**Exercise prompt**
Please output each entry exactly as it appears.

**Provided entries**
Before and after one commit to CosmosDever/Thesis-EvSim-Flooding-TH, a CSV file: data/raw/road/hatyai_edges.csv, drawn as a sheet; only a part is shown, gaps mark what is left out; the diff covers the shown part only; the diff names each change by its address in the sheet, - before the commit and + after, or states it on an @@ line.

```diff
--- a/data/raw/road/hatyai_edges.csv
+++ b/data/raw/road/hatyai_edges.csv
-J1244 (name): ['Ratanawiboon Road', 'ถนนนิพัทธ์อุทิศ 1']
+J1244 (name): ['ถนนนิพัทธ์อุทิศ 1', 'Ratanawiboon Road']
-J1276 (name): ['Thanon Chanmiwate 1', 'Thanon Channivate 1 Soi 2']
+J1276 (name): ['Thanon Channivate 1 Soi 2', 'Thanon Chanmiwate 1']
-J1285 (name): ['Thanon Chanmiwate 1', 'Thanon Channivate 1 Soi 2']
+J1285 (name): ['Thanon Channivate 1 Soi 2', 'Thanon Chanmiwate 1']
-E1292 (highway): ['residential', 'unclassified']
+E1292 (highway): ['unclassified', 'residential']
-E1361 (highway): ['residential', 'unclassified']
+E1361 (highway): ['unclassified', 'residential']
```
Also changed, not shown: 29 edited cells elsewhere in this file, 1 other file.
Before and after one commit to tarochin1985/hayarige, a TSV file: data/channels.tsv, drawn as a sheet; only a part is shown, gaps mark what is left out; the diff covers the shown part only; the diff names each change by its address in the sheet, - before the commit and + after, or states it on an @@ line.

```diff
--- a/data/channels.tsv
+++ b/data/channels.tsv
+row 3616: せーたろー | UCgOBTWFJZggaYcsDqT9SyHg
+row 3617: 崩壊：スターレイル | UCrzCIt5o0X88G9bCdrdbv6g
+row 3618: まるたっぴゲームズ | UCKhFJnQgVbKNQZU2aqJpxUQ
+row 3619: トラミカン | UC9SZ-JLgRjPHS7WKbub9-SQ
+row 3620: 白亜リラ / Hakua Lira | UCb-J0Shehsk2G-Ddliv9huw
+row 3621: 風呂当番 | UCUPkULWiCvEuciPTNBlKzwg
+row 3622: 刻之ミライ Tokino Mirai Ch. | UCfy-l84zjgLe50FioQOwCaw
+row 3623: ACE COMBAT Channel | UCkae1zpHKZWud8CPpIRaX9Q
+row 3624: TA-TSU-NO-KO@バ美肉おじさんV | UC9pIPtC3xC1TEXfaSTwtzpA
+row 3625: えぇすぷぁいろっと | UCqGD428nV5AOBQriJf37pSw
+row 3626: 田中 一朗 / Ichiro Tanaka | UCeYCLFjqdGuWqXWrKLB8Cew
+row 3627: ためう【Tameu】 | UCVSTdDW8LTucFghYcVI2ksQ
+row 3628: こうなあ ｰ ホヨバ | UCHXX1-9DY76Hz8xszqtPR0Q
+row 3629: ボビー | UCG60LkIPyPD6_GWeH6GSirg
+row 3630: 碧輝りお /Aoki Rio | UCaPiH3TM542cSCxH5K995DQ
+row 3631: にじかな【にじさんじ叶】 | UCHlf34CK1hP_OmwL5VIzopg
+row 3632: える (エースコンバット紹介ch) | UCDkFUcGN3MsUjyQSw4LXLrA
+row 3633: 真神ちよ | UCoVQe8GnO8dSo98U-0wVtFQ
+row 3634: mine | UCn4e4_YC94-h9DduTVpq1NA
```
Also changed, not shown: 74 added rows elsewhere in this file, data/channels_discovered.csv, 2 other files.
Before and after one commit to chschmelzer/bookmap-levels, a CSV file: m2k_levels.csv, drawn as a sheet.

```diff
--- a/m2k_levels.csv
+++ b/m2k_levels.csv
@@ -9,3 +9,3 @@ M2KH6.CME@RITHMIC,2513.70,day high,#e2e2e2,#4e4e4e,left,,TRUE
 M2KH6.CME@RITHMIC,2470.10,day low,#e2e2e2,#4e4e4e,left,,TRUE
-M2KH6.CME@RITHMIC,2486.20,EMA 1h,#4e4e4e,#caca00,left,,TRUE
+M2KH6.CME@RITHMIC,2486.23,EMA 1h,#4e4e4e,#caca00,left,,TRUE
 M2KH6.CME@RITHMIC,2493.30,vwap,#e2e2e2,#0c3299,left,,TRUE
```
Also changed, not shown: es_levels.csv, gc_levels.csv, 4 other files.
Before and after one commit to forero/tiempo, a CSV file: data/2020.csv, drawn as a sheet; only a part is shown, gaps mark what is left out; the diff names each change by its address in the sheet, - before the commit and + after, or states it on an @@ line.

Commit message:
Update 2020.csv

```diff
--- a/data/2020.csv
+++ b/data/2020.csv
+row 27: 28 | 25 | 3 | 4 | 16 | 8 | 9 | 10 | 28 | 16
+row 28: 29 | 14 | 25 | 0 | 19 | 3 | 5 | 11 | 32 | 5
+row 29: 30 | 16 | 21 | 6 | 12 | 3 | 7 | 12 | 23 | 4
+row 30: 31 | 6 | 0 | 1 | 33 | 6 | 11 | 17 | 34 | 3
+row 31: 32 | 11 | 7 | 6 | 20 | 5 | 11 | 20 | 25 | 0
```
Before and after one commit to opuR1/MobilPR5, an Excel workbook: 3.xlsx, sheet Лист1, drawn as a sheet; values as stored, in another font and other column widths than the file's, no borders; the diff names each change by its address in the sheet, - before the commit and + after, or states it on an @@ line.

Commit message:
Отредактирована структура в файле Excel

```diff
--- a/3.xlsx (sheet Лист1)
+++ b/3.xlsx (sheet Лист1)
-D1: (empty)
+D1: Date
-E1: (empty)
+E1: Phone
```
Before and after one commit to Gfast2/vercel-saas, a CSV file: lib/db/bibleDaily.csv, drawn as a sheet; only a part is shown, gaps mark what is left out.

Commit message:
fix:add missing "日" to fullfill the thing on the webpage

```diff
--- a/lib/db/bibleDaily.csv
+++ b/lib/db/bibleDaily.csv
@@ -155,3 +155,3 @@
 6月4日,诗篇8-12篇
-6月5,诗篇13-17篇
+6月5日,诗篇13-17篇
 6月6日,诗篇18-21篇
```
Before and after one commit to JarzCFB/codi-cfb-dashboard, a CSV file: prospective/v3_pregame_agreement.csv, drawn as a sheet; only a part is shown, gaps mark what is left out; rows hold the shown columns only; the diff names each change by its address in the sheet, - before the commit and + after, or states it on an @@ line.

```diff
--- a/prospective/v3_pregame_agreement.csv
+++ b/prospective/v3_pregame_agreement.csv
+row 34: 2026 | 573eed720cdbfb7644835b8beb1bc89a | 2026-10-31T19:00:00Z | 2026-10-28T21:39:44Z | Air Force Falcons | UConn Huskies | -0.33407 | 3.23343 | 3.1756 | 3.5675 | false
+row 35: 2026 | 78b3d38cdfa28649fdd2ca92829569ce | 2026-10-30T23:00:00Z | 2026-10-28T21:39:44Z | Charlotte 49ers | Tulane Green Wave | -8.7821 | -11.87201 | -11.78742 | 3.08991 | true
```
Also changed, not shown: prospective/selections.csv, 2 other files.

**Response to the exercise**
Before and after one commit to CosmosDever/Thesis-EvSim-Flooding-TH, a CSV file: data/raw/road/hatyai_edges.csv, drawn as a sheet; only a part is shown, gaps mark what is left out; the diff covers the shown part only; the diff names each change by its address in the sheet, - before the commit and + after, or states it on an @@ line.

```diff
--- a/data/raw/road/hatyai_edges.csv
+++ b/data/raw/road/hatyai_edges.csv
-J1244 (name): ['Ratanawiboon Road', 'ถนนนิพัทธ์อุทิศ 1']
+J1244 (name): ['ถนนนิพัทธ์อุทิศ 1', 'Ratanawiboon Road']
-J1276 (name): ['Thanon Chanmiwate 1', 'Thanon Channivate 1 Soi 2']
+J1276 (name): ['Thanon Channivate 1 Soi 2', 'Thanon Chanmiwate 1']
-J1285 (name): ['Thanon Chanmiwate 1', 'Thanon Channivate 1 Soi 2']
+J1285 (name): ['Thanon Channivate 1 Soi 2', 'Thanon Chanmiwate 1']
-E1292 (highway): ['residential', 'unclassified']
+E1292 (highway): ['unclassified', 'residential']
-E1361 (highway): ['residential', 'unclassified']
+E1361 (highway): ['unclassified', 'residential']
```
Also changed, not shown: 29 edited cells elsewhere in this file, 1 other file.
Before and after one commit to tarochin1985/hayarige, a TSV file: data/channels.tsv, drawn as a sheet; only a part is shown, gaps mark what is left out; the diff covers the shown part only; the diff names each change by its address in the sheet, - before the commit and + after, or states it on an @@ line.

```diff
--- a/data/channels.tsv
+++ b/data/channels.tsv
+row 3616: せーたろー | UCgOBTWFJZggaYcsDqT9SyHg
+row 3617: 崩壊：スターレイル | UCrzCIt5o0X88G9bCdrdbv6g
+row 3618: まるたっぴゲームズ | UCKhFJnQgVbKNQZU2aqJpxUQ
+row 3619: トラミカン | UC9SZ-JLgRjPHS7WKbub9-SQ
+row 3620: 白亜リラ / Hakua Lira | UCb-J0Shehsk2G-Ddliv9huw
+row 3621: 風呂当番 | UCUPkULWiCvEuciPTNBlKzwg
+row 3622: 刻之ミライ Tokino Mirai Ch. | UCfy-l84zjgLe50FioQOwCaw
+row 3623: ACE COMBAT Channel | UCkae1zpHKZWud8CPpIRaX9Q
+row 3624: TA-TSU-NO-KO@バ美肉おじさんV | UC9pIPtC3xC1TEXfaSTwtzpA
+row 3625: えぇすぷぁいろっと | UCqGD428nV5AOBQriJf37pSw
+row 3626: 田中 一朗 / Ichiro Tanaka | UCeYCLFjqdGuWqXWrKLB8Cew
+row 3627: ためう【Tameu】 | UCVSTdDW8LTucFghYcVI2ksQ
+row 3628: こうなあ ｰ ホヨバ | UCHXX1-9DY76Hz8xszqtPR0Q
+row 3629: ボビー | UCG60LkIPyPD6_GWeH6GSirg
+row 3630: 碧輝りお /Aoki Rio | UCaPiH3TM542cSCxH5K995DQ
+row 3631: にじかな【にじさんじ叶】 | UCHlf34CK1hP_OmwL5VIzopg
+row 3632: える (エースコンバット紹介ch) | UCDkFUcGN3MsUjyQSw4LXLrA
+row 3633: 真神ちよ | UCoVQe8GnO8dSo98U-0wVtFQ
+row 3634: mine | UCn4e4_YC94-h9DduTVpq1NA
```
Also changed, not shown: 74 added rows elsewhere in this file, data/channels_discovered.csv, 2 other files.
Before and after one commit to chschmelzer/bookmap-levels, a CSV file: m2k_levels.csv, drawn as a sheet.

```diff
--- a/m2k_levels.csv
+++ b/m2k_levels.csv
@@ -9,3 +9,3 @@ M2KH6.CME@RITHMIC,2513.70,day high,#e2e2e2,#4e4e4e,left,,TRUE
 M2KH6.CME@RITHMIC,2470.10,day low,#e2e2e2,#4e4e4e,left,,TRUE
-M2KH6.CME@RITHMIC,2486.20,EMA 1h,#4e4e4e,#caca00,left,,TRUE
+M2KH6.CME@RITHMIC,2486.23,EMA 1h,#4e4e4e,#caca00,left,,TRUE
 M2KH6.CME@RITHMIC,2493.30,vwap,#e2e2e2,#0c3299,left,,TRUE
```
Also changed, not shown: es_levels.csv, gc_levels.csv, 4 other files.
Before and after one commit to forero/tiempo, a CSV file: data/2020.csv, drawn as a sheet; only a part is shown, gaps mark what is left out; the diff names each change by its address in the sheet, - before the commit and + after, or states it on an @@ line.

Commit message:
Update 2020.csv

```diff
--- a/data/2020.csv
+++ b/data/2020.csv
+row 27: 28 | 25 | 3 | 4 | 16 | 8 | 9 | 10 | 28 | 16
+row 28: 29 | 14 | 25 | 0 | 19 | 3 | 5 | 11 | 32 | 5
+row 29: 30 | 16 | 21 | 6 | 12 | 3 | 7 | 12 | 23 | 4
+row 30: 31 | 6 | 0 | 1 | 33 | 6 | 11 | 17 | 34 | 3
+row 31: 32 | 11 | 7 | 6 | 20 | 5 | 11 | 20 | 25 | 0
```
Before and after one commit to opuR1/MobilPR5, an Excel workbook: 3.xlsx, sheet Лист1, drawn as a sheet; values as stored, in another font and other column widths than the file's, no borders; the diff names each change by its address in the sheet, - before the commit and + after, or states it on an @@ line.

Commit message:
Отредактирована структура в файле Excel

```diff
--- a/3.xlsx (sheet Лист1)
+++ b/3.xlsx (sheet Лист1)
-D1: (empty)
+D1: Date
-E1: (empty)
+E1: Phone
```
Before and after one commit to Gfast2/vercel-saas, a CSV file: lib/db/bibleDaily.csv, drawn as a sheet; only a part is shown, gaps mark what is left out.

Commit message:
fix:add missing "日" to fullfill the thing on the webpage

```diff
--- a/lib/db/bibleDaily.csv
+++ b/lib/db/bibleDaily.csv
@@ -155,3 +155,3 @@
 6月4日,诗篇8-12篇
-6月5,诗篇13-17篇
+6月5日,诗篇13-17篇
 6月6日,诗篇18-21篇
```
Before and after one commit to JarzCFB/codi-cfb-dashboard, a CSV file: prospective/v3_pregame_agreement.csv, drawn as a sheet; only a part is shown, gaps mark what is left out; rows hold the shown columns only; the diff names each change by its address in the sheet, - before the commit and + after, or states it on an @@ line.

```diff
--- a/prospective/v3_pregame_agreement.csv
+++ b/prospective/v3_pregame_agreement.csv
+row 34: 2026 | 573eed720cdbfb7644835b8beb1bc89a | 2026-10-31T19:00:00Z | 2026-10-28T21:39:44Z | Air Force Falcons | UConn Huskies | -0.33407 | 3.23343 | 3.1756 | 3.5675 | false
+row 35: 2026 | 78b3d38cdfa28649fdd2ca92829569ce | 2026-10-30T23:00:00Z | 2026-10-28T21:39:44Z | Charlotte 49ers | Tulane Green Wave | -8.7821 | -11.87201 | -11.78742 | 3.08991 | true
```
Also changed, not shown: prospective/selections.csv, 2 other files.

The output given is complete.